AMARILLO, Texas (AP) — Some Texas Panhandle school districts have dug wells or installed artificial turf to keep athletic fields and campuses green in response to water prices rising since the 2011 drought.
Les Hoyt, chief financial officer of the Amarillo Independent School District, says school officials began looking for ways to conserve water about 10 years ago. The district back then used about 500 million gallons annually.
Amarillo ISD installed watering systems that monitor the weather and adjust for conditions, took on landscaping projects that don't need irrigation and added artificial turf athletic fields at all of its high schools, saving several million gallons of water a year on each campus, Hoyt said.
Amarillo ISD's water use was down to about 356 million gallons last year, but the cost for that water rose, the Amarillo Globe-News (http://bit.ly/1rfdtil ) reported Sunday.

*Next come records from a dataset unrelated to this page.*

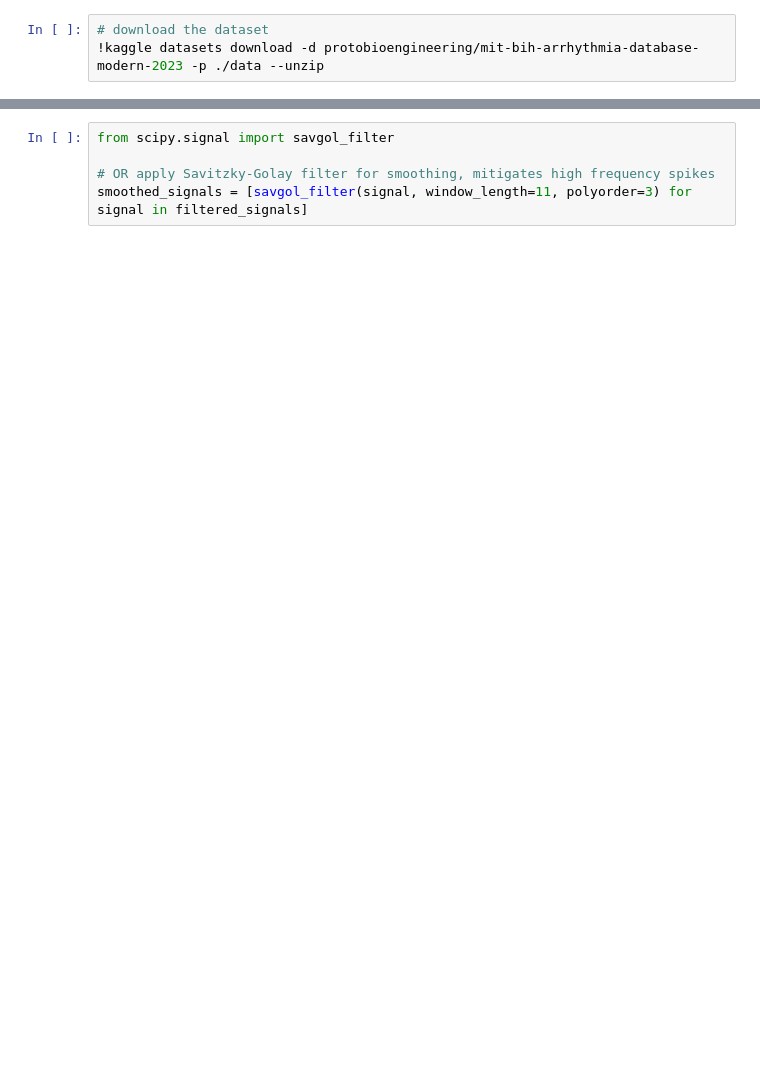
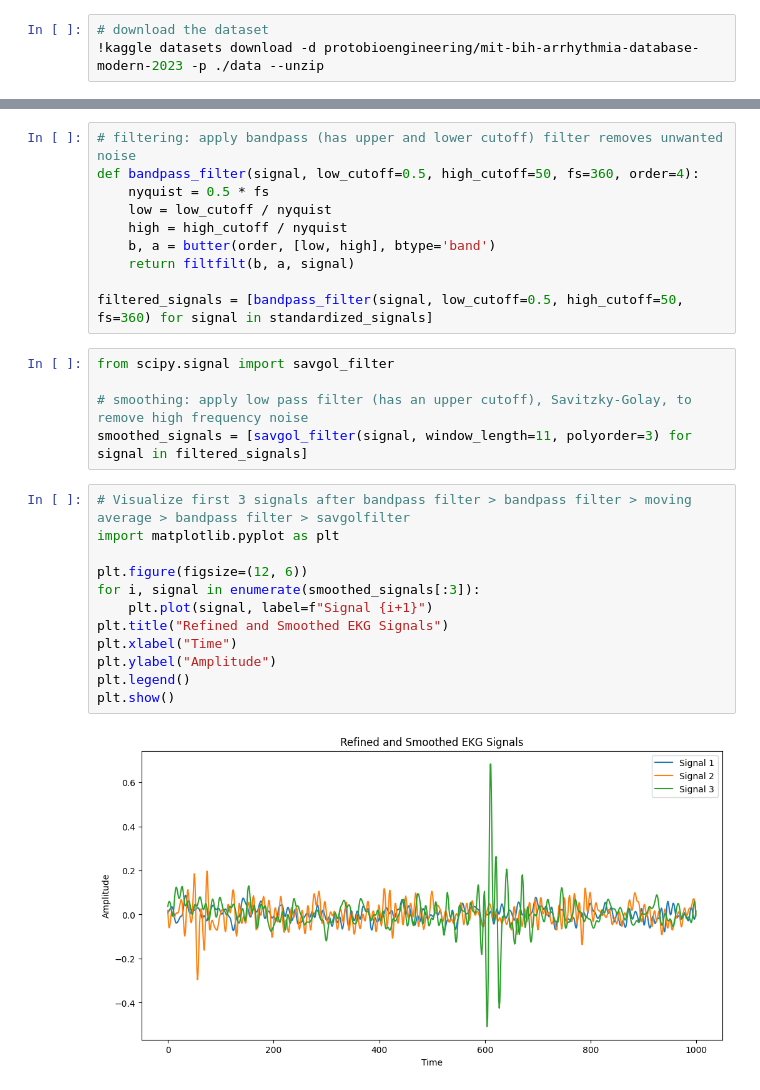
Before and after one commit to mzqan/ekg-signal-processing, a Jupyter notebook: ekg_data_preprocessing.ipynb, the cells around one changed output, grey strips where cells are left out. Cells and saved outputs as stored; diff of their text form; blank space fills up the shorter version.

```diff
--- a/ekg_data_preprocessing.ipynb
+++ b/ekg_data_preprocessing.ipynb
@@ -73,5 +162,29 @@ smoothed_signals = [moving_average(signal, window_size=5) for signal in filtered
+# %%
+# filtering: apply bandpass (has upper and lower cutoff) filter removes unwanted noise
+def bandpass_filter(signal, low_cutoff=0.5, high_cutoff=50, fs=360, order=4):
+    nyquist = 0.5 * fs
+    low = low_cutoff / nyquist
+    high = high_cutoff / nyquist
+    b, a = butter(order, [low, high], btype='band')
+    return filtfilt(b, a, signal)
+
+filtered_signals = [bandpass_filter(signal, low_cutoff=0.5, high_cutoff=50, fs=360) for signal in standardized_signals]
 # %%
 from scipy.signal import savgol_filter
 
-# OR apply Savitzky-Golay filter for smoothing, mitigates high frequency spikes
+# smoothing: apply low pass filter (has an upper cutoff), Savitzky-Golay, to remove high frequency noise
 smoothed_signals = [savgol_filter(signal, window_length=11, polyorder=3) for signal in filtered_signals]
+# %%
+# Visualize first 3 signals after bandpass filter > bandpass filter > moving average > bandpass filter > savgolfilter
+import matplotlib.pyplot as plt
+
+plt.figure(figsize=(12, 6))
+for i, signal in enumerate(smoothed_signals[:3]):
+    plt.plot(signal, label=f"Signal {i+1}")
+plt.title("Refined and Smoothed EKG Signals")
+plt.xlabel("Time")
+plt.ylabel("Amplitude")
+plt.legend()
+plt.show()
+# %% [output]
+[figure, added]
```
Also changed, not shown: parts of 16 cells of this notebook.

During fiscal 2010 and 2011, Amarillo ISD was on a flat rate for irrigation — $2.90 per thousand gallons in fiscal 2010 — rather than the city's progressive rate that charges customers higher rates for using more water. Four years later, the district's irrigation rate reached a rate of $4.65 per thousand gallons.
"Water rates have affected us dramatically from a budgetary standpoint," Hoyt said. "We know there will be an escalation every year in the rate, so we take that into consideration when we're building the budget."

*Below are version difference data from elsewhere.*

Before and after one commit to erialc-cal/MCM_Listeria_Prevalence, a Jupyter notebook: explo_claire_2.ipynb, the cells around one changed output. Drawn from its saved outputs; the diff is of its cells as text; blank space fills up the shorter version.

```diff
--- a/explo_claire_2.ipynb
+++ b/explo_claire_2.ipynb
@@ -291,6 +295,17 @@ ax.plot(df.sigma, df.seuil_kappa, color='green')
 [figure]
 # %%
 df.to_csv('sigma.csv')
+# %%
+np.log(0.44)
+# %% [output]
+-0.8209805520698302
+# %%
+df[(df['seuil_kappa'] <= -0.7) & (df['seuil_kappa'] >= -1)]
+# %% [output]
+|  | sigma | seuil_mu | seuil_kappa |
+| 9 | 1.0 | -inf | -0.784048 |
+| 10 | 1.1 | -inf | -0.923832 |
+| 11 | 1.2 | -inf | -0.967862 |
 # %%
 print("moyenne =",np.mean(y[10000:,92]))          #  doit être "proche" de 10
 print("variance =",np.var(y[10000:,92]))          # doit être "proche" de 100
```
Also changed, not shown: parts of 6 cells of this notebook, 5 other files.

Other area districts are also dealing with drought conditions and rising water costs.
"It's something we're really cognizant of," said Randy McDowell, assistant superintendent of Canyon Independent School District. "We want to save all the water that we can. At the same time, we've got a lot of facilities, and our communities and our taxpayers don't want to pull up and see all dirt but you have to find a balance there."
Canyon ISD in 2011 drilled two wells at Canyon and Randall high schools for about $75,000 each, McDowell said. The wells deliver water for 10 percent the cost of city water. CISD has since added two more $70,000 wells to reduce water costs at two other schools.
Potter County remains in an exceptional drought and Randall County in extreme drought, according to last week's report from the U.S. Drought Monitor.
Information from: Amarillo Globe-News, http://www.amarillo.com